Brits’ appetite for electric vehicles appears to be declining with fewer people saying they expect to own an EV in the next decade, according to a recent CarGurus study.
Despite petrol prices reaching record highs and the sale of new petrol and diesel cars banned from 2030, UK motorists’ appetite for EVs has decreased when comparing interest in 2021 versus 2022. Notably, potential ownership in the next five (44% vs 40%) and 10 years (66% vs 59%) both declined.
CarGurus research found the decrease in interest has come largely from the younger generation, with 18-29-year olds’ likelihood of EV adoption in the next 10 years dropping from 74% to 56% (18% decrease).
The drop in possible future EV ownership aligns to the decline in excitement about EVs among Gen Z, decreasing by 26% from 2021 to 2022.
However, research from used car buying platform CarGurus revealed consideration varied by age, as 30-44-year-old car buyers were increasingly open to buying an EV within the next decade, citing a 7% increase (65% to 72%) compared to 12 months ago.

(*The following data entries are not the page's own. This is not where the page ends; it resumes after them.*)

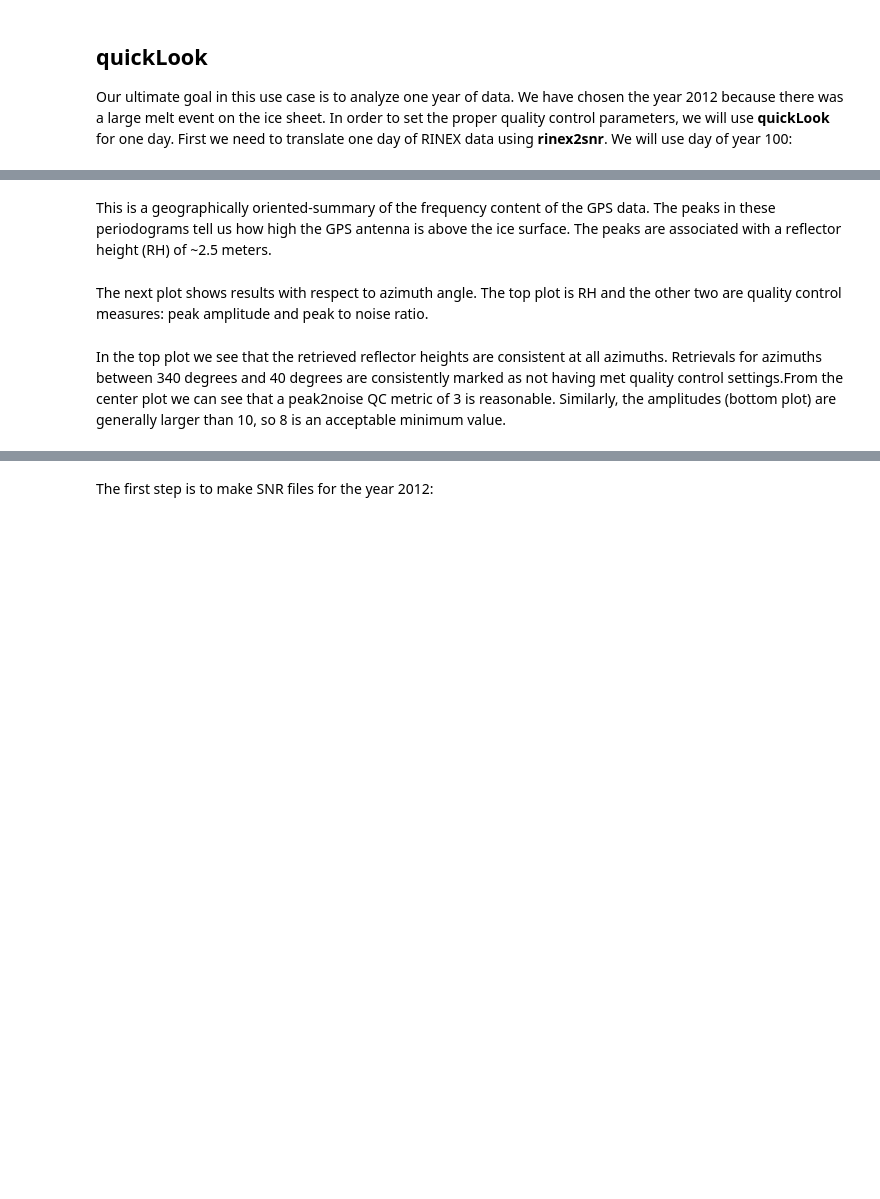
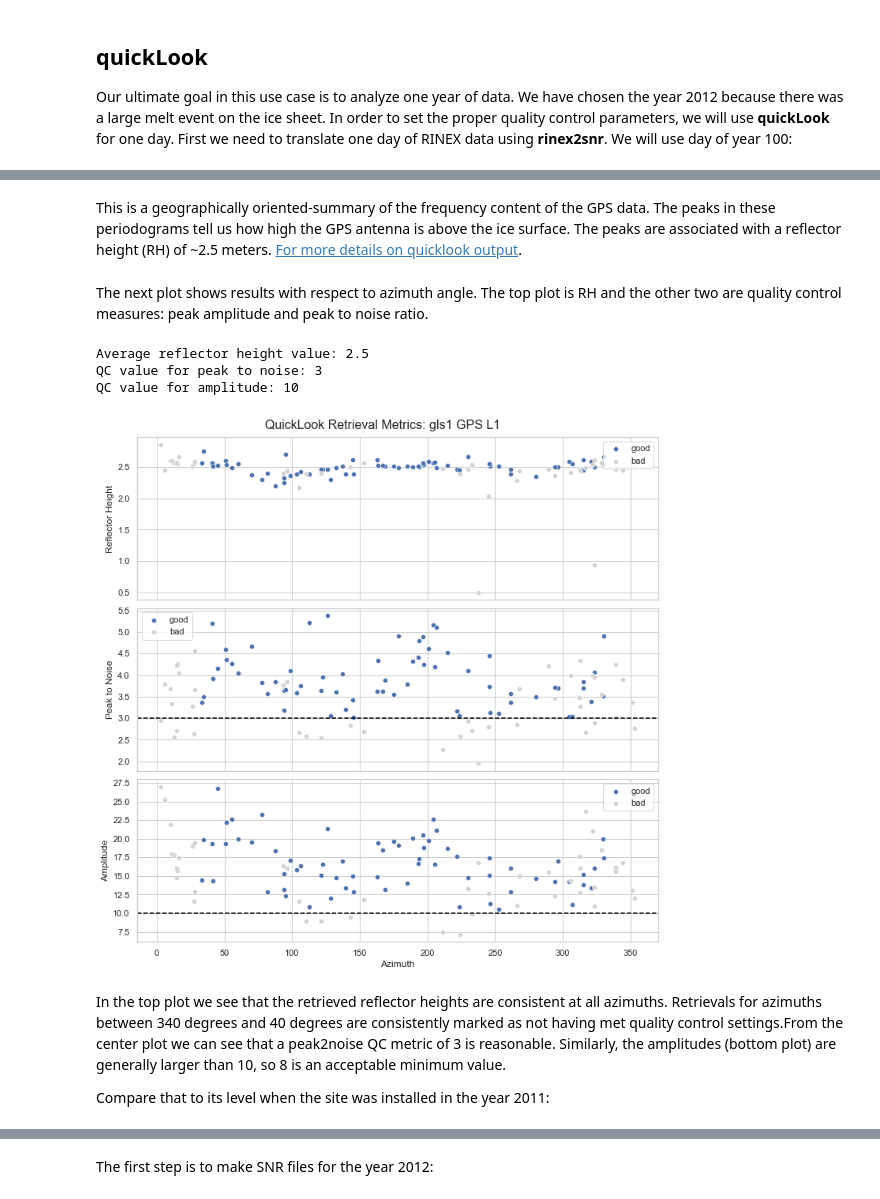
Before and after one commit to timdittmann/gnssrefl_jupyter_github, a Jupyter notebook: notebooks/GLS1_use_case.ipynb, the cells around one changed output, grey strips where cells are left out. Saved outputs shown, nothing was run; the diff lists cells and outputs as text; code cells hidden in the pictures; blank space fills up the shorter version.

```diff
--- a/notebooks/GLS1_use_case.ipynb
+++ b/notebooks/GLS1_use_case.ipynb
@@ -164,33 +142,41 @@ quicklook_results(args, values)
 # %% [markdown]
 This is a geographically oriented-summary of the frequency content of the GPS data.
 The peaks in these periodograms tell us how high the GPS antenna is above the ice surface.
-The peaks are associated with a reflector height (RH) of ~2.5 meters.
+The peaks are associated with a reflector height (RH) of ~2.5 meters. [For more details on quicklook output](https://github.com/kristinemlarson/gnssrefl/blob/master/docs/quickLook_desc.md).
 # %% [markdown]
 The next plot shows results with respect to azimuth angle.  The top plot is RH and the other
 two are quality control measures: peak amplitude and peak to noise ratio.
 # %%
-success, fail = quicklook_metrics(args, datakeys)
+success, fail = check_parameters.quicklook_metrics(metrics)
 fig, axes = plt.subplots(ncols=1, nrows=3, figsize=(10,10), sharex=True)
 fig.suptitle(f'QuickLook Retrieval Metrics: {args["station"]} GPS L1', size=16)
 
 for i, ax in enumerate(axes):
-    g = sns.scatterplot(x='Azimuth',y=success.columns[i+1], data=success, ax=ax, label='good')
-    g = sns.scatterplot(x='Azimuth',y=fail.columns[i+1], data=fail, ax=ax, color='lightgrey', label='bad')
+    g = sns.scatterplot(x='Azimuth (deg)',y=success.columns[i+1], data=success, ax=ax, label='good')
+    g = sns.scatterplot(x='Azimuth (deg)',y=fail.columns[i+1], data=fail, ax=ax, color='lightgrey', label='bad')
 
 axes[0].legend(loc='upper right')
+
 avg_rh = np.mean(success['Reflector Height'])
 qc_val_peak2noise = round(min(success['Peak to Noise']))
 axes[1].axhline(qc_val_peak2noise, linestyle='--', color='black', label='QC value used')
 qc_val_amp = round(min(success['Amplitude']))
 axes[2].axhline(qc_val_amp, linestyle='--', color='black', label='QC value used')
 print(f'Average reflector height value: {avg_rh:.1f}')
 print('QC value for peak to noise:', qc_val_peak2noise)
 print('QC value for amplitude:', qc_val_amp)
 
 plt.tight_layout()
 plt.show()
+# %% [output]
+Average reflector height value: 2.5
+QC value for peak to noise: 3
+QC value for amplitude: 10
+[figure, added]
 # %% [markdown]
 In the top plot we see that the retrieved reflector heights are consistent at all azimuths.
 Retrievals for azimuths between 340 degrees and 40 degrees are consistently marked as not having
 met quality control settings.From the center plot we can see that a peak2noise QC metric of 3 is reasonable.
 Similarly, the amplitudes (bottom plot) are generally larger than 10, so 8 is an acceptable minimum value.
+
+Compare that to its level when the site was installed in the year 2011:
```
Also changed, not shown: parts of 15 cells of this notebook, 8 other files.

The research also detailed the most important factors that would convince drivers to go electric.
Topping the list of incentives were more availability of charging stations (49%), technology improvements with reference to battery range and charge time (47%), and cost parity with ICE-vehicles (43%).
Tax incentives and rebates (33%) were also noted to be one of the most effective measures of convincing people to make the switch.
This comes following the Government announcement earlier this year that it was closing the plug-in grant scheme to new orders.